After adopting a classroom, if that is the route you are going, you will likely either get an email address for the teacher in need and/or a Amazon wish list. The teacher I adopted had both so I reached out via e-mail first. I also asked her what else is on her wish list besides what she posted on Amazon. From what I can tell, being affected by a natural disaster and losing everything in your classroom (or almost everything) is very overwhelming. Teachers may also be involved in the clean up and rebuilding efforts. My teacher was and so she was spending 8 hours a day at the school gutting it and told me she was more exhausted than she had ever been and felt like she had little time to make a mental list of what she would need.  So I thought of about ten high use items in my room and asked her if she needed them. Also, many teachers may be displaced from their room and be teaching in a different location or even a building that is not a school.
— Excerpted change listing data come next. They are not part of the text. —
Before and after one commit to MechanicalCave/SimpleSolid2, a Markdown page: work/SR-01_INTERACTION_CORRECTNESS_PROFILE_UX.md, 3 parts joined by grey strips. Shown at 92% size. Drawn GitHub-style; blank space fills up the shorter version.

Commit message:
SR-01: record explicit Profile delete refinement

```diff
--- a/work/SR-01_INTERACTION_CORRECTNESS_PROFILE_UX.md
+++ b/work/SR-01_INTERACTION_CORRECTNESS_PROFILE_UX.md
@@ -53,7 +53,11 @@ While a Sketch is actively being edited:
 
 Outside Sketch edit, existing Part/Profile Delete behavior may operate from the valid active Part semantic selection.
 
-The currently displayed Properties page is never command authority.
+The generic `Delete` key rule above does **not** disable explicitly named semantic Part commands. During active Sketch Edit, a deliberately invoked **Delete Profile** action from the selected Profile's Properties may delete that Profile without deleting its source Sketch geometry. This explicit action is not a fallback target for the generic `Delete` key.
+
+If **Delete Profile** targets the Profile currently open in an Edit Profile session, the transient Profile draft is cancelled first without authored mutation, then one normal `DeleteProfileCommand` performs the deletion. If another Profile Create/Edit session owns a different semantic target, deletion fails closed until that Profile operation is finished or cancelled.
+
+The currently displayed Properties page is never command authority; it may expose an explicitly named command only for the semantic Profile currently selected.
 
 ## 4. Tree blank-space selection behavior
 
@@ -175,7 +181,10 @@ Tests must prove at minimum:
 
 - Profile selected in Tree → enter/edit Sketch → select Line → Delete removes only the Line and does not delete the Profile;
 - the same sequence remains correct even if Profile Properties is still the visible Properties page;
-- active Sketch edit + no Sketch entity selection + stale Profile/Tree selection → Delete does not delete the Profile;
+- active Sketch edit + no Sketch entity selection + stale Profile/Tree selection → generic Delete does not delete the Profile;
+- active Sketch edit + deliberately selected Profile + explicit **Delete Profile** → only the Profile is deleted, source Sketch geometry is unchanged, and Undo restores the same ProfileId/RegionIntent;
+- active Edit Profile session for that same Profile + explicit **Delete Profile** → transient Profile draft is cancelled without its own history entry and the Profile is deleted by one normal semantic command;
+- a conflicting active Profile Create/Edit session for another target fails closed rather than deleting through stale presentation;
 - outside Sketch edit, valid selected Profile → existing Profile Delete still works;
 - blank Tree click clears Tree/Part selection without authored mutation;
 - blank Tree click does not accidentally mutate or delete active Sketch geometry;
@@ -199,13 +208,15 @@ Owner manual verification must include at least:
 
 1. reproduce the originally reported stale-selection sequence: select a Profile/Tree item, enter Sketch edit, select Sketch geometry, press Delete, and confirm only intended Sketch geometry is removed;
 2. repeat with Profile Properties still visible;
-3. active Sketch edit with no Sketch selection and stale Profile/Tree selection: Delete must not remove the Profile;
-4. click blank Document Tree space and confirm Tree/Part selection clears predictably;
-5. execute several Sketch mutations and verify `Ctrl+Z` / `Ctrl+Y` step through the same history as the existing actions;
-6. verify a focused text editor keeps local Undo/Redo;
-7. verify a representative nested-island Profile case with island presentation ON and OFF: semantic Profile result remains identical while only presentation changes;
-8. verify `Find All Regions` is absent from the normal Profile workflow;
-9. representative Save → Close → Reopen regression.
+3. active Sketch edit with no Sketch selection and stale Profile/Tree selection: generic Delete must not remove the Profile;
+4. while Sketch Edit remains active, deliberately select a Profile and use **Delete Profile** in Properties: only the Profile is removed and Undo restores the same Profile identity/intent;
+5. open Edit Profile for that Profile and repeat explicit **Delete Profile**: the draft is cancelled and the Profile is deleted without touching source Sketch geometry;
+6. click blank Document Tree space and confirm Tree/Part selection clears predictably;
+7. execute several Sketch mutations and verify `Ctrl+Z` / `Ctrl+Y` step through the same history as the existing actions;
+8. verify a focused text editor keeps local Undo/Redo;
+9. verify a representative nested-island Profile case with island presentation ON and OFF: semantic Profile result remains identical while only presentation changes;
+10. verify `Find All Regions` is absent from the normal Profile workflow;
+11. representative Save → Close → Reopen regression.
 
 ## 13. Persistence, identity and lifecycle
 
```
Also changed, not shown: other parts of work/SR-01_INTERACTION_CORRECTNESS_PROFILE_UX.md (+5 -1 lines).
My teacher's school is borrowing space from a church but they have to carry in and carry out what they will use every single day. Rebuilidng is tough, but teachers are very appreciative of help and support from anyone willing to give it.
 I started by discussing things with my principal and grade level team. A fellow teacher decided to adopt the teacher from Texas with me, since I felt she had a need for so much and we felt it was more like she would get more help if we worked to together. As a school we began discussing what we could do. We are a PreK-2 school so we decided that directly discussing the hurricane and showing images might be too scary for our littlest kids, so we are doing a coin drive and providing a link for parents to donate directly through the Red Cross. Our principal felt comfortable with the older students being more involved and adopting classrooms. I also reached out to my students' parents, explaining in an e-mail and detailed blog post what we are doing and how adopting a classroom works. I received some positive feedback and right away a few folks got our Texas teacher some of her wish list items.
I read some advice on different websites about how to talk to your class. Healthychildren.org has an article with some good advice.They state "While children may seek and benefit form basic information about what happened so that they can understand what is happening in their word, they (and adults) do not benefit from graphic details or exposure to disturbing images and sounds".  When I discussed the hurricane with my class, they all knew about it and I explained that because of the storm, there were terrible floods and that some classrooms were completely flooded and everything in the classroom was ruined. We talked about how the teacher and students might feel and how we would feel if it happened to us. The American Academy of Pediatrics also has a terrific post here. They mention the importance of acknowledging the children's feelings. They stress the importance of "listening and responding in an honest, consistent and supportive manner".
If you connect with a specific teacher, you will likely get an official Amazon wish list or a wish list via e-mail. Amazon is easy! I just looked up her wishlist, found an item to send, and added it to my cart. Then, once I went into the cart, her wishlist address popped up on the left in my addresses options, so I clicked that and proceeded to send and ship it (free with Prime).  Also because Amazon wish lists have a nice link, I just included that in my e-mail to parents and the blog post on our classroom blog.
Another idea I had was using Scholastic Book Points to send books to her. Here is a  quick (less than two minutes) video explaining it!
And if you are not a video fan, here is it in a nutshell. My students suggested books to send. I looked them up on the Scholastic Book Club site. If I found one I "saved" it by hitting the heart button and then choosing "wish list" (basically like favoriting it). Then I am going to go today and submit our own classroom order, which will give us more book club points. After that, I will put as many books as I can in an order, use the book club points so it won't cost a penny. *Additional information. I was just ordering the books for her, and technically you need one paid item to get free shipping, so I ordered one copy of Ralph S. Mouse, which cost $1.00! And another glitch - Scholastic Book Clubs does not seem to allow you to change your mailing address so the books will just have to be sent to me and I will take the box to the Post Office. I think they could go media mail which is the cheapest.   Still, I was able to get 29 free books for our Texas Teacher and just have to pay to ship them from the post office! Yay!
If it is a challenge to find a way to donate hard goods, you can do a coin drive with your class or school, you can encourage students and parents to donate to an organization with a good reputation like the Red Cross or use a site like GoFund Me to donate money. My school also one did a fund drive with a Hat Day. Students were allowed to wear hats but had to donate $1.00 or 50 cents and that money went to relief for the disaster in Haiti. There are definitely many ways to be creative with it!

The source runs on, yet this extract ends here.